It therefore begs the question whether the time has not come for a set of rules which govern these JSC interviews. Those rules would relate to the tone of questioning, but could also provide guidelines as to when the chair ought to step in and ensure that questioning is appropriate in tone and content. This will require some nous on the part of the chair, but will also ensure that the candidates are able to invoke protection via the rules if they believe they are victims of egregious questioning.
Surely Madonsela SC’s question would have fallen into that category? Rules would provide some parameters even while encouraging in-depth and intellectually flexible questioning.
While there may be certain concerns about the JSC, the screaming headlines about a ‘crisis’ in the judiciary are simply not true. The overwhelming majority of our judicial officers do their jobs with integrity and independent mindedness. Words matter. How we speak about the judiciary, our judges and our Constitution, matters.
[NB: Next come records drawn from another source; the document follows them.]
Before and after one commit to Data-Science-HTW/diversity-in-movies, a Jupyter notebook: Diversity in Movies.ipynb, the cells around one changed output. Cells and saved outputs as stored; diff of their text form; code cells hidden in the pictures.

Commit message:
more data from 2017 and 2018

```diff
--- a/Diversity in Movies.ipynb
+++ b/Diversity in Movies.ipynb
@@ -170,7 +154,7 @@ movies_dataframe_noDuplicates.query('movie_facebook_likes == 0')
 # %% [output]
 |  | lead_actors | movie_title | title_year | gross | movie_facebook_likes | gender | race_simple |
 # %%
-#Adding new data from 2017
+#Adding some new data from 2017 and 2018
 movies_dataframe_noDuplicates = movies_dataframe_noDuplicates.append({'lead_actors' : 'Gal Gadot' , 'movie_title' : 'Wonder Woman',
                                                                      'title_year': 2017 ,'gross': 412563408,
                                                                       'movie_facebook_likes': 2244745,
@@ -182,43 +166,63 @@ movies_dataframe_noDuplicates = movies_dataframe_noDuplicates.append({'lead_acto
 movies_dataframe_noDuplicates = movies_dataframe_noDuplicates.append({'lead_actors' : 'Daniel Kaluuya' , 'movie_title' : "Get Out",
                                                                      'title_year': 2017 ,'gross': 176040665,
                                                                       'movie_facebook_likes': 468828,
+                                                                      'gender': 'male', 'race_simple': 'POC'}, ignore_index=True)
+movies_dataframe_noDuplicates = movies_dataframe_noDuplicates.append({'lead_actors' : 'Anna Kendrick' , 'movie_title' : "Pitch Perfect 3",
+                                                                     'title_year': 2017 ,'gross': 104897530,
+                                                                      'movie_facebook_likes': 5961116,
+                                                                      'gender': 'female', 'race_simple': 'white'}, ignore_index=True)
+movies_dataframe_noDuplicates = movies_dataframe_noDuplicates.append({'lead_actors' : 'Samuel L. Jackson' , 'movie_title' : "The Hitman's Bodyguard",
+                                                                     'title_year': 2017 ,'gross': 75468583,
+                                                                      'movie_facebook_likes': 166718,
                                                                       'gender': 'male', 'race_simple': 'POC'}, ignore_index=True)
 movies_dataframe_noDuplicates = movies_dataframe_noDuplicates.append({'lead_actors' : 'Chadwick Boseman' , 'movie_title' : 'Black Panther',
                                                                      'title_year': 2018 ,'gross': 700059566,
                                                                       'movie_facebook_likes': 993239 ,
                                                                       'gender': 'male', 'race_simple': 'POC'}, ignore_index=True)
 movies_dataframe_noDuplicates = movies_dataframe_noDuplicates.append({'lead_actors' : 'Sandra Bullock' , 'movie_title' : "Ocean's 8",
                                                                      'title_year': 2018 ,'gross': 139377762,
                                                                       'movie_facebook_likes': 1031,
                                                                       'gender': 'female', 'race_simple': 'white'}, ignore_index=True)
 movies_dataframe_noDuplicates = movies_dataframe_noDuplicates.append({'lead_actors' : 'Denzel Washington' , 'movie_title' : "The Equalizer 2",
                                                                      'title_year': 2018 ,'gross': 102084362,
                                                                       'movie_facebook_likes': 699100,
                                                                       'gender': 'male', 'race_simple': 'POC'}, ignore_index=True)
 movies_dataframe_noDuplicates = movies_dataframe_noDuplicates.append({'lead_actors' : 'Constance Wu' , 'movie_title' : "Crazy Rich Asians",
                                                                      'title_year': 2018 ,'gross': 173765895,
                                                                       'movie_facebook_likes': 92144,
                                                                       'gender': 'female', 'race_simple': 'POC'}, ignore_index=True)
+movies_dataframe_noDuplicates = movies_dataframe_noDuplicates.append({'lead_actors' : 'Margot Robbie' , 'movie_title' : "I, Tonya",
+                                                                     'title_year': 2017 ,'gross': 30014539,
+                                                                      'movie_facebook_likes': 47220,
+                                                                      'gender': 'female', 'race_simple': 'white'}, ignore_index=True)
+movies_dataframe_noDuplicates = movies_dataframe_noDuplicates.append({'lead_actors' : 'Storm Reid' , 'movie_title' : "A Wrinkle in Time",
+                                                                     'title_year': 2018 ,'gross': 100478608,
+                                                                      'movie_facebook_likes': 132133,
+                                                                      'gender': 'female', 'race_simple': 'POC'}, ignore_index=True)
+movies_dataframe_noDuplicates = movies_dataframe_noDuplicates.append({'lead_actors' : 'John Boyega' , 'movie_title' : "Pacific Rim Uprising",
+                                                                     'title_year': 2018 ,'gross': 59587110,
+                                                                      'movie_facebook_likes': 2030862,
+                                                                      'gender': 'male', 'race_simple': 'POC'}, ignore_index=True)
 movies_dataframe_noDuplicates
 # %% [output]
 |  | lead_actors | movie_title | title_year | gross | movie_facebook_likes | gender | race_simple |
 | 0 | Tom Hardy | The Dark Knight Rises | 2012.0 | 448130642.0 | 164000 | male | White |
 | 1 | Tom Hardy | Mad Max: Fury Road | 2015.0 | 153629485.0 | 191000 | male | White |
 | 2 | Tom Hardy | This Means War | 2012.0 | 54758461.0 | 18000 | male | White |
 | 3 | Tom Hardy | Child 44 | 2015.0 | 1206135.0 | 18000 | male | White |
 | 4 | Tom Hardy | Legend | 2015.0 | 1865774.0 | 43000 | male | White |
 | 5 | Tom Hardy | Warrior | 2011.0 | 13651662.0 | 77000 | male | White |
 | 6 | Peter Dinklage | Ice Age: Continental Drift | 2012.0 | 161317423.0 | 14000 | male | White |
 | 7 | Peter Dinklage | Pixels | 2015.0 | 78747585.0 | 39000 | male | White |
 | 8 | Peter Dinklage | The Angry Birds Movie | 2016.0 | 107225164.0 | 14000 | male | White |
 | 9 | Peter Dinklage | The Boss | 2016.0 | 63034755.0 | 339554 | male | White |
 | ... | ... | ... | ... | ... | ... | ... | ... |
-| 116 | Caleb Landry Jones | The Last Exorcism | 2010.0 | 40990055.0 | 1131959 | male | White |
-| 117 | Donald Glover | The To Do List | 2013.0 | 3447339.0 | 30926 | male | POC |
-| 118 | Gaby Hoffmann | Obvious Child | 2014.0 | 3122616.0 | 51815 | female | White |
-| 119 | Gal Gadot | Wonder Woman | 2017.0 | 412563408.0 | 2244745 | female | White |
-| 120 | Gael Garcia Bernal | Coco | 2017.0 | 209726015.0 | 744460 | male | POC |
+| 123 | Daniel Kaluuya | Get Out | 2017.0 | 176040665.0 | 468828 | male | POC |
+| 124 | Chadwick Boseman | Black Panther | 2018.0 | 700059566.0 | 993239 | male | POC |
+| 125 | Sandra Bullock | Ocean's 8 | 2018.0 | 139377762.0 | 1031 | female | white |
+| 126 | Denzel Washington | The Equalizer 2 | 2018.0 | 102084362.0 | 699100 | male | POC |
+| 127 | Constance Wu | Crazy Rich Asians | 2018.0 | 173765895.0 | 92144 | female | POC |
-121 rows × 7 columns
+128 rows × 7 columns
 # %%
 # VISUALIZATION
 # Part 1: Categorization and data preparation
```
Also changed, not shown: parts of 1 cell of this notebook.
It is in the interests of Zuma and his merry band of populists, both inside and outside of the ANC, to cast aspersions on the judiciary and muddy the waters of the conversation about Zuma, the Zondo Commission and the Constitution.
We must pay attention as it is a calculated game, designed to create chaos and undermine the legitimacy of our courts. We must see it for what it is.
ANC MPs openly aired Zuma’s defence and his sense of grievance about the judiciary at the JSC last week. One MP referred to the potential of South Africa becoming a ‘judicial dictatorship’.
Mogoeng’s recent conduct and inability to lead wisely, for whatever reason, has played right into the hands of those who would claim the judiciary holds a bias in favour of President Ramaphosa, for instance.
We do not need to speculate about the politics being played out, especially after hearing ANC deputy secretary-general Jessie Duarte in a leaked recording recently.
There, she speaks of trying to ‘find a solution’ for former President Zuma’s legal travails. She says, “It’s not like we can’t see what’s wrong with Zondo" and the “machinations” at the Commission, as well as, “What is really at stake here is whether or not there is a possibility to find a solution for Comrade Zuma in the situation he finds himself in?” She then provides advice that Zuma should not go before Judge Zondo.
The judiciary, which has been such an effective bulwark against impunity, is in the line of sight of the powerful. Mogoeng with his muddled thinking and thin skin has aided and abetted the meddlers. He has done so either by default or design.
In the circumstances, the most important decision this year will be who Ramaphosa eventually appoints to be the new Chief Justice. After all, now that Duarte has said the quiet part out loud, we know precisely what we are dealing with.
Judith February is a lawyer, governance specialist and Visiting Fellow at the Wits School of Governance. She is the author of 'Turning and turning: exploring the complexities of South Africa’s democracy'. Follow her on Twitter: @judith_february